The National Association of Evangelicals is in sympathy with the basic bargaining objectives of organized labor and defends the right of unions to negotiate for proper wages, hours and working conditions. The Association also champions liberty of conscience, which is set forth in the Holy Scriptures and recognized as an inalienable right both by the Declaration of Independence and the Constitution of the United States.
While it is recognized that many individual workers are benefited by the efforts and achievements of labor unions, in no case should a worker be compelled to pay any part of dues to be used by the union for political or other activities not directly related to negotiations with management for wage rates or proper working conditions. Workers have a responsibility to share the costs of the services which benefit them.
No opposition should be raised against, and no penalties or disabilities applied to those who choose not to belong to labor unions for reasons of religious convictions. The U. S. Supreme Court has recently held in the Allen case and the Street case that dues could not be compulsorily collected from dissenting employees and used for political purposes.
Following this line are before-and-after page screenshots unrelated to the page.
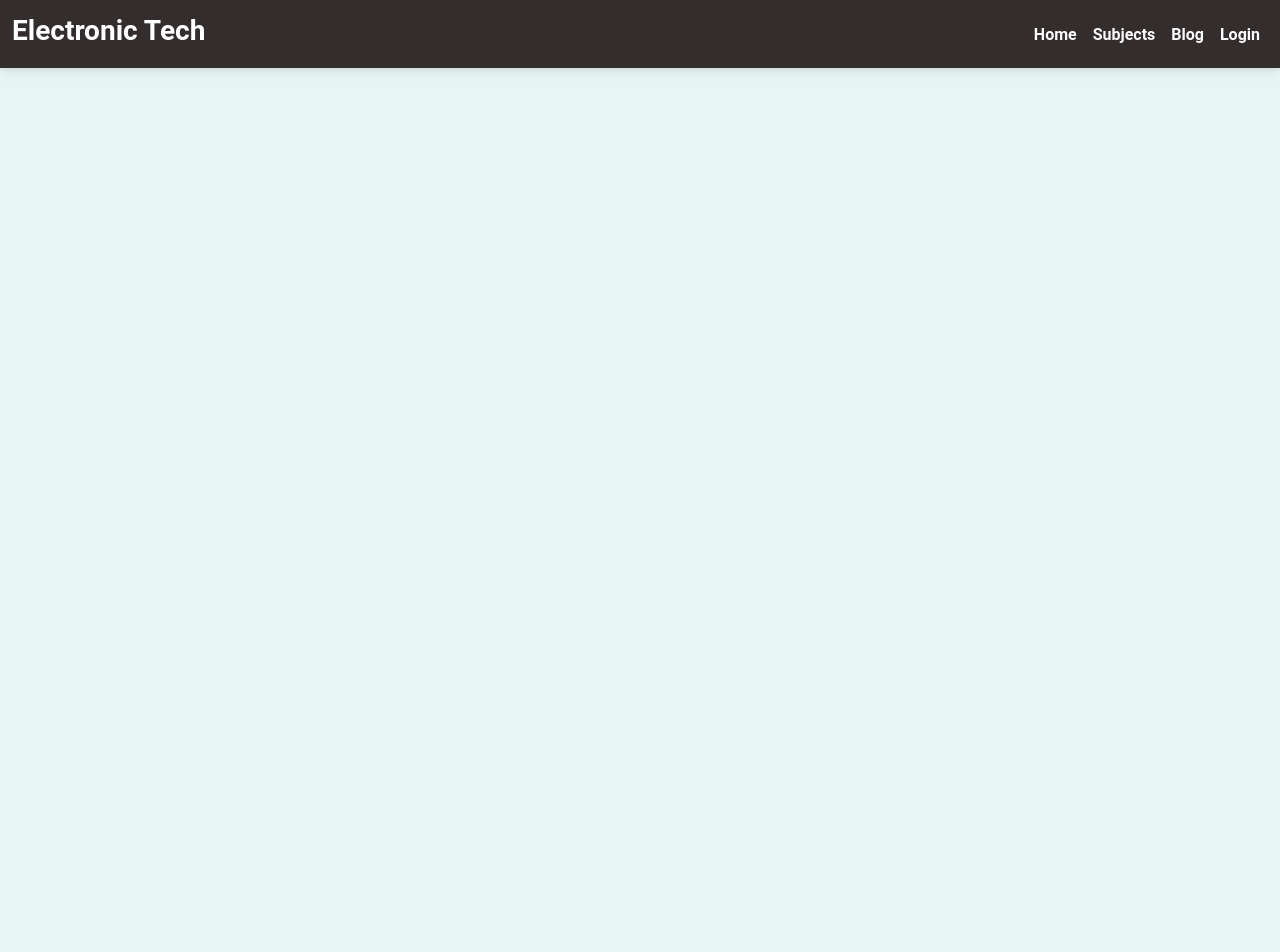
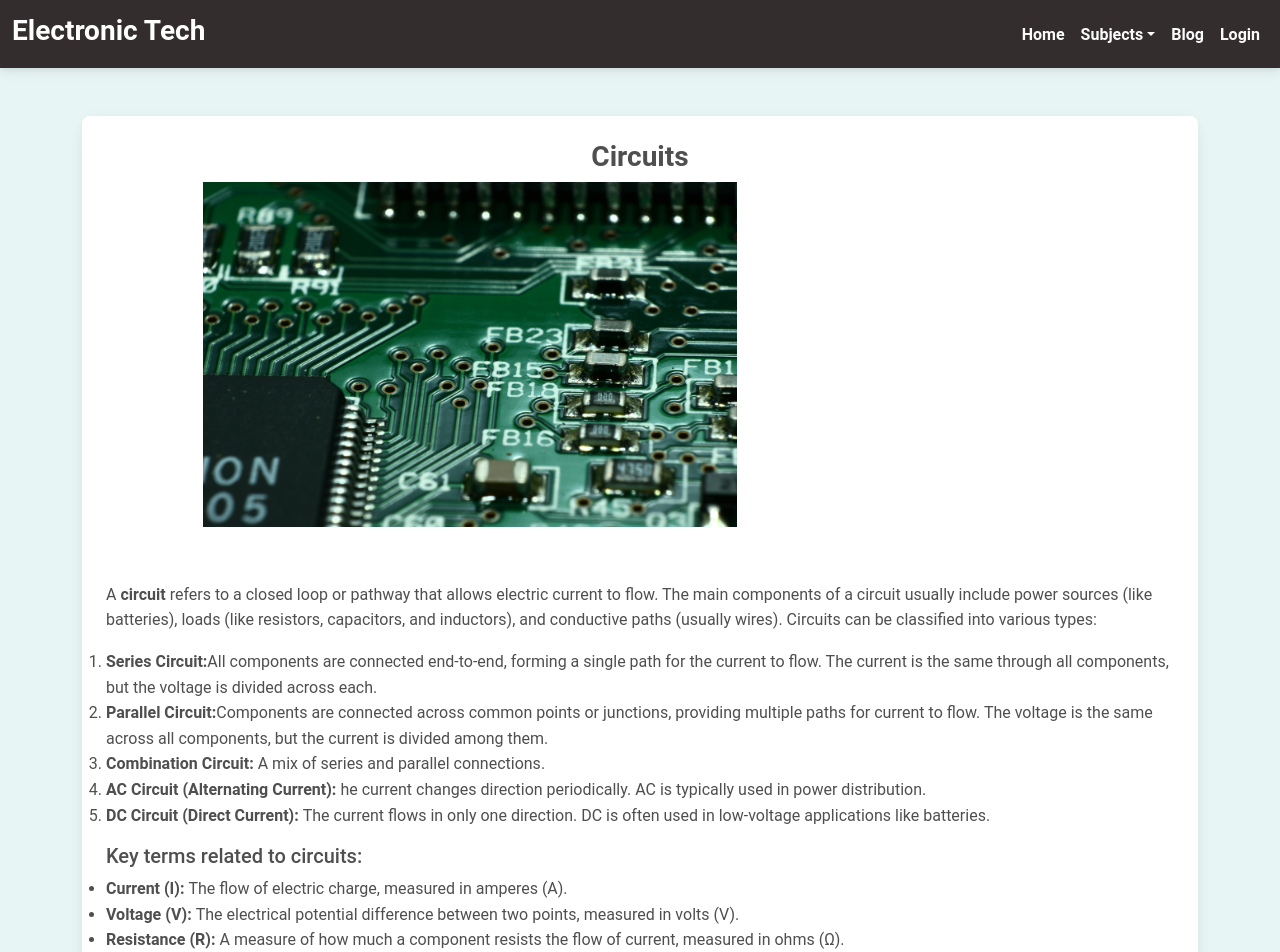
Before and after one commit to sanjay882530/blogger-vikash-ui-backend, a React (Vite) app: page /subjects/circuits in a window 1280 px wide. Shown: the top 952 px of the page. Before the commit the page ends 800 px from the top, so only its background shows below. Built offline with nearby package versions, Linux system fonts and the light colour scheme.

Commit message:
Added courses and pages

```diff
--- a/src/App.jsx
+++ b/src/App.jsx
@@ -13,6 +13,7 @@ import BlogDashboard from "./component/BlogDashboard";
 import BlogList from "./component/BlogList";
 import Blog from "./component/Blog";
 import React from "react";
+import Circuits from "./component/pages/Circuits";
 function App() {
   return (
     <UserContextProvider>
@@ -28,6 +29,7 @@ function App() {
             <Route path="/blogs" element={<BlogListByUser />} />
             <Route path="/viewBlogs" element={<BlogList />} />
             <Route path="/blog/:id" element={<Blog />} />
+            <Route path="/subjects/circuits" element={<Circuits />} />
           </Routes>
         </>
       </Router>
--- a/src/component/Navbar.jsx
+++ b/src/component/Navbar.jsx
@@ -8,6 +8,10 @@ import {
   MDBNavbarLink,
   MDBCollapse,
   MDBIcon,
+  MDBDropdown,
+  MDBDropdownToggle,
+  MDBDropdownMenu,
+  MDBDropdownItem,
 } from "mdb-react-ui-kit";
 import { Link, useNavigate } from "react-router-dom";
 import UserContext from "../context/UserContext";
@@ -63,9 +67,116 @@ export default function Navbar() {
               </MDBNavbarLink>
             </MDBNavbarItem>
             <MDBNavbarItem>
-              <MDBNavbarLink href="/subjects" onClick={handleLinkClick}>
-                <strong className="text-light">Subjects</strong>
-              </MDBNavbarLink>
+              <MDBDropdown>
+                <MDBDropdownToggle
+                  tag="a"
+                  className="nav-link text-light"
+                  role="button"
+                >
+                  <strong>Subjects</strong>
+                </MDBDropdownToggle>
+                <MDBDropdownMenu className="text-dark">
+                  <MDBDropdownItem link>
+                    <MDBNavbarLink
+                      className="text-black"
+                      href="/subjects/circuits"
+                      onClick={handleLinkClick}
+                    >
+                      Circuits
+                    </MDBNavbarLink>
+                  </MDBDropdownItem>
+                  <MDBDropdownItem link>
+                    <MDBNavbarLink
+                      className="text-black"
+                      href="/subjects/Electromagnetism"
+                      onClick={handleLinkClick}
+                    >
+                      Electromagnetism
+                    </MDBNavbarLink>
+                  </MDBDropdownItem>
+                  <MDBDropdownItem link>
+                    <MDBNavbarLink
+                      className="text-black"
+                      href="/subjects/physics"
+                      onClick={handleLinkClick}
+                    >
+                      Physics
+                    </MDBNavbarLink>
+                  </MDBDropdownItem>
+                  <MDBDropdownItem link>
+                    <MDBNavbarLink
+                      className="text-black"
+                      href="/subjects/control-System"
+                      onClick={handleLinkClick}
+                    >
+                      Control System
+                    </MDBNavbarLink>
+                  </MDBDropdownItem>
+                  <MDBDropdownItem link>
+                    <MDBNavbarLink
+                      className="text-black"
+                      href="/subjects/Electronics Engineering"
+                      onClick={handleLinkClick}
+                    >
+                      Electronics Engineering
+                    </MDBNavbarLink>
+                  </MDBDropdownItem>
+                  <MDBDropdownItem link>
+                    <MDBNavbarLink
+                      className="text-black"
+                      href="/subjects/Robotics"
+                      onClick={handleLinkClick}
+                    >
+                      Robotics
+                    </MDBNavbarLink>
+                  </MDBDropdownItem>
+                  <MDBDropdownItem link>
+                    <MDBNavbarLink
+                      className="text-black"
+                      href="/subjects/mathematics"
+                      onClick={handleLinkClick}
+                    >
+                      Mathematics
+                    </MDBNavbarLink>
+                  </MDBDropdownItem>
+                  <MDBDropdownItem link>
+                    <MDBNavbarLink
+                      className="text-black"
+                      href="/subjects/engineering-Drawing"
+                      onClick={handleLinkClick}
+                    >
+                      Engineering Drawing
+                    </MDBNavbarLink>
+                  </MDBDropdownItem>
+                  <MDBDropdownItem link>
+                    <MDBNavbarLink
+                      className="text-black"
+                      href="/subjects/microprocessor"
+                      onClick={handleLinkClick}
+                    >
+                      Microprocessor
+                    </MDBNavbarLink>
+                  </MDBDropdownItem>
+                  <MDBDropdownItem link>
+                    <MDBNavbarLink
+                      className="text-black"
+                      href="/subjects/power-electronics"
+                      onClick={handleLinkClick}
+                    >
+                      power electronics
+                    </MDBNavbarLink>
+                  </MDBDropdownItem>
+                  <MDBDropdownItem link>
+                    <MDBNavbarLink
+                      className="text-black"
+                      href="/subjects/Electrical-machines"
+                      onClick={handleLinkClick}
+                    >
+                      Electrical machines
+                    </MDBNavbarLink>
+                  </MDBDropdownItem>
+                </MDBDropdownMenu>
+              </MDBDropdown>
             </MDBNavbarItem>
             <MDBNavbarItem>
               <MDBNavbarLink href="/viewBlogs" onClick={handleLinkClick}>
--- /dev/null
+++ b/src/component/pages/Circuits.css
@@ -0,0 +1,6 @@
+.circuits-img{
+    width: 60%;
+    height: 400px;
+    padding-left: 10%;
+    padding-bottom: 5%;
+}
--- /dev/null
+++ b/src/component/pages/Circuits.jsx
@@ -0,0 +1,76 @@
+import React from "react";
+import "./Circuits.css";
+import { MDBContainer, MDBRow, MDBCol, MDBCard } from "mdb-react-ui-kit";
+export default function Circuits() {
+  return (
+    <MDBContainer className="my-5">
+      <MDBCard className="p-4">
+        <MDBRow className="align-items-center">
+          <h3 className="text-center text-blue-800">
+            <strong>Circuits</strong>
+          </h3>
+          <img src="/img1.jpg" alt="circuits graph" className="circuits-img" />
+          <p>
+            A <b>circuit</b> refers to a closed loop or pathway that allows
+            electric current to flow. The main components of a circuit usually
+            include power sources (like batteries), loads (like resistors,
+            capacitors, and inductors), and conductive paths (usually wires).
+            Circuits can be classified into various types:
+          </p>
+          <ol>
+            <li>
+              <strong>Series Circuit:</strong>
+              All components are connected end-to-end, forming a single path for
+              the current to flow. The current is the same through all
+              components, but the voltage is divided across each.
+            </li>
+            <li>
+              <strong>Parallel Circuit:</strong>
+              Components are connected across common points or junctions,
+              providing multiple paths for current to flow. The voltage is the
+              same across all components, but the current is divided among them.
+            </li>
+            <li>
+              <strong>Combination Circuit: </strong>A mix of series and parallel
+              connections.
+            </li>
+            <li>
+              <strong>AC Circuit (Alternating Current): </strong>
+              he current changes direction periodically. AC is typically used in
+              power distribution.
+            </li>
+            <li>
+              <strong>DC Circuit (Direct Current): </strong>
+              The current flows in only one direction. DC is often used in
+              low-voltage applications like batteries.
+            </li>
+          </ol>
+          <ul>
+            <h5>Key terms related to circuits:</h5>
+            <li>
+              <strong>Current (I): </strong> The flow of electric charge,
+              measured in amperes (A).
+            </li>
+            <li>
+              <strong>Voltage (V): </strong>The electrical potential difference
+              between two points, measured in volts (V).
+            </li>
+            <li>
+              <strong>Resistance (R): </strong> A measure of how much a
+              component resists the flow of current, measured in ohms (Ω).
+            </li>
+            <li>
+              <strong> Capacitance (C): </strong> The ability to store charge,
+              measured in farads (F).
+            </li>
+            <li>
+              <strong> Inductance (L): </strong>The ability to induce an
+              electromotive force (EMF) due to a change in current, measured in
+              henries (H).
+            </li>
+          </ul>
+        </MDBRow>
+      </MDBCard>
+    </MDBContainer>
+  );
+}
```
In harmony with the conscientious convictions of those who do not want to join labor unions, it should be understood that the payment of a collective bargaining fee would not make the individual a member of the union, nor should he be required to take an oath, attend union meetings, or engage in any other activity in violation of his conscience. Provision should be made for those who have such convictions to be able to appeal to an agency of the United States government such as the Fair Employment Practices Commission.